Sir John Oglander (1585-1655)
John Oglander of Nunwell did not approve of Thomas Fleming's purchase of Quarr Abbey on the Isle of Wight in 1609. He thought Thomas was a parvenu; Thomas's father - 'the most miserable of men' - had 'sowlde small wares in Nuport'. Oglander wrote:
'That which once the Abbots fat
And sluggish monks did feed,
The drunken Flemings now doth scrape,
With gain thereof, to raise their seed.
escribed the descent of Quarr Abbey
: 'Richard Milles bowght it on ye dissolution ... Richard dyed, and left it to his son George, who maryed an heyre in ye north and lived woorshippfully; was a Justice of Peace, and kept a brave howse. He dyed without issue, and left it to his brother's son, Sir Richard Milles, who sowlde it (for nothinge) to Sir Thomas Fleminge, Lord Chyfe Justice of ye King's Bench, whose father was a merchant in Nuport ... So nowe you may see ye greate Abby of Quarr, founded by Baldwin Ryvors, nowe come to ye posteritie of a merchant of Nuport. O tempora, O mores. Such is the inconsistency of Fortune, which, by the tide of her servant Time, pulleth down great things and setteth up poor things. Now it is turned from monks to drunken Flemings after it had continued on the Lord Abbot's hands 390 years, relieved many poor and done much good by preaching the Gospel in many parts.'
But Oglander also suggested a long-standing link between the Fleming family and the Abbey. The Abbey's founder, Baldwin de Redvers 'brought owt of ye Lowe Countrye one John le ffleminge, a good Free Mason, whom he imployed abowt ye mason woorke for ye bwyldinge of Quarr.

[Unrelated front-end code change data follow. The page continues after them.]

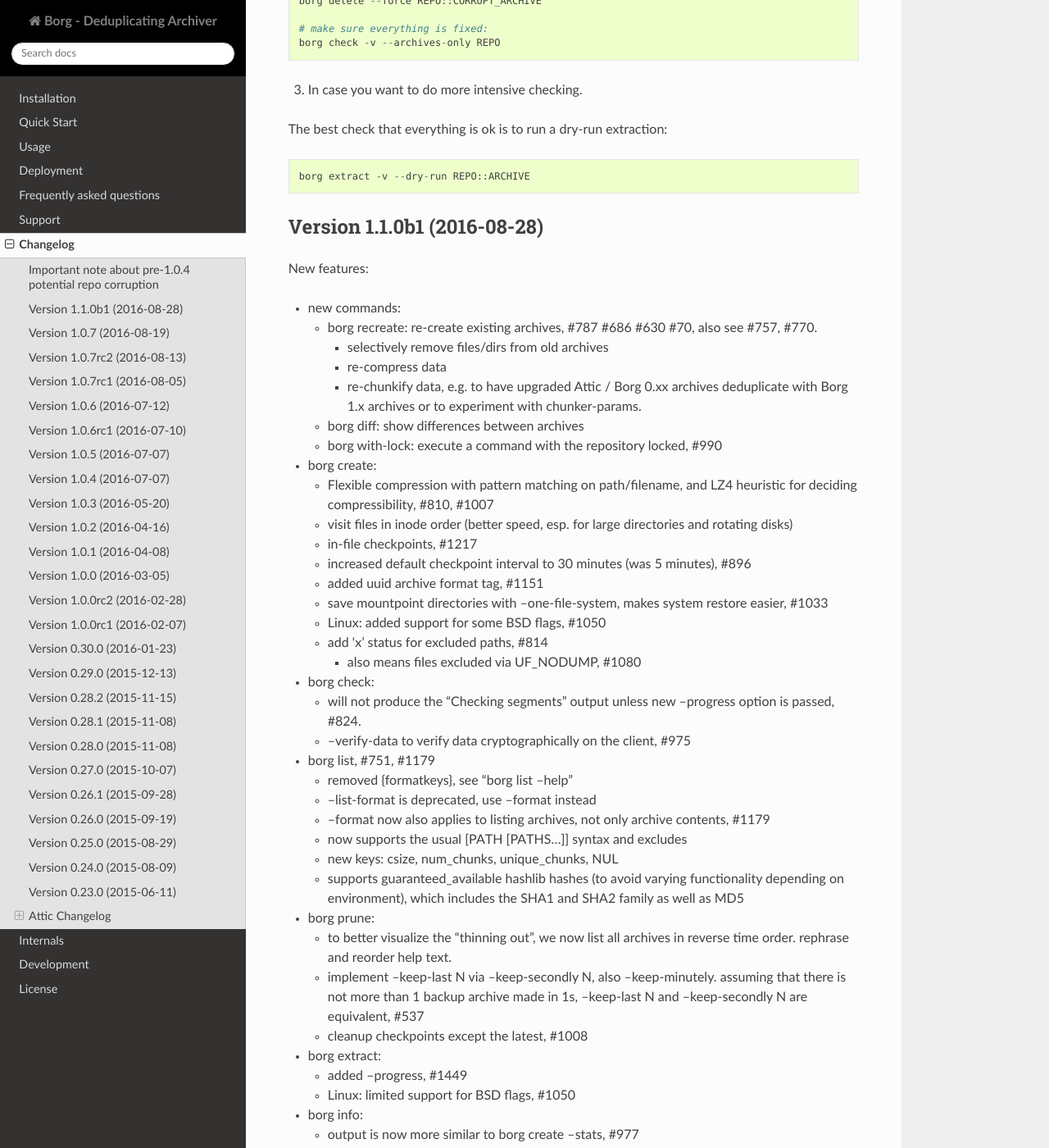
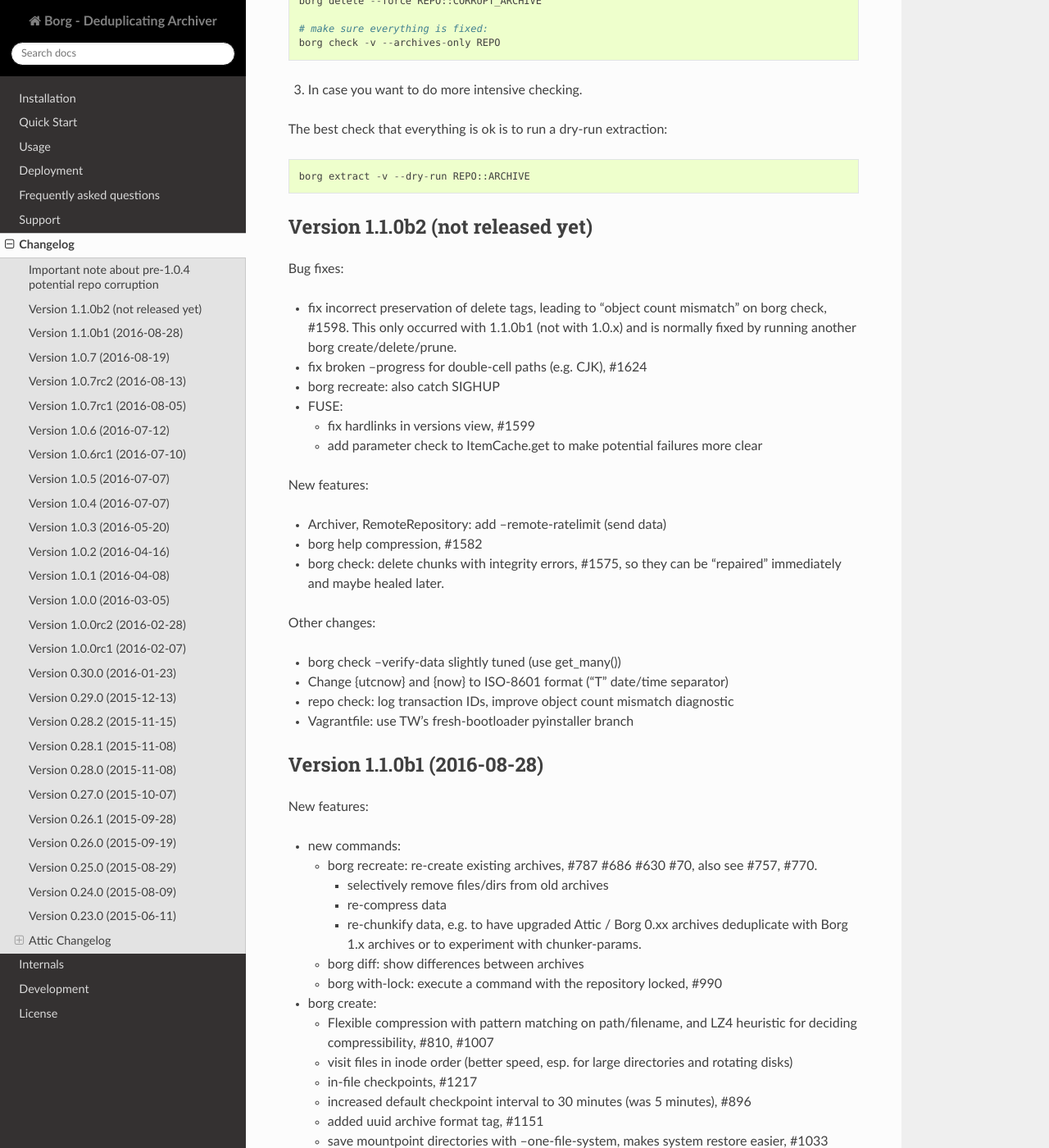
Before and after one commit to borgbackup/borg, a Sphinx documentation site: the page built from docs/changes.rst, in a window 1280 px wide and 1400 px high, scrolled down 991 px. Shown: the whole window at 82% size. Built offline with Sphinx 7.4.7 and the Read the Docs theme 2.0.0, drawn with Linux system fonts in a browser that asks for light colours; pages that are not in the unit, such as notebooks, are missing from menus; the version number could not be read and is left out.

Commit message:
update CHANGES (master / 1.1)

```diff
--- a/docs/changes.rst
+++ b/docs/changes.rst
@@ -48,6 +48,36 @@
 The best check that everything is ok is to run a dry-run extraction::
 
     borg extract -v --dry-run REPO::ARCHIVE
+
+
+Version 1.1.0b2 (not released yet)
+----------------------------------
+
+Bug fixes:
+
+- fix incorrect preservation of delete tags, leading to "object count mismatch"
+  on borg check, #1598. This only occurred with 1.1.0b1 (not with 1.0.x) and is
+  normally fixed by running another borg create/delete/prune.
+- fix broken --progress for double-cell paths (e.g. CJK), #1624
+- borg recreate: also catch SIGHUP
+- FUSE:
+
+  - fix hardlinks in versions view, #1599
+  - add parameter check to ItemCache.get to make potential failures more clear
+
+New features:
+
+- Archiver, RemoteRepository: add --remote-ratelimit (send data)
+- borg help compression, #1582
+- borg check: delete chunks with integrity errors, #1575, so they can be
+  "repaired" immediately and maybe healed later.
+
+Other changes:
+
+- borg check --verify-data slightly tuned (use get_many())
+- Change {utcnow} and {now} to ISO-8601 format ("T" date/time separator)
+- repo check: log transaction IDs, improve object count mismatch diagnostic
+- Vagrantfile: use TW's fresh-bootloader pyinstaller branch
 
 
 Version 1.1.0b1 (2016-08-28)
```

Ever since as poore men ye name hath continued le ffleminge, and now one derived from him hath honour of his awncestor's bwyldings; but little did Ryvors imagine this when he brought him owt of Germanie.'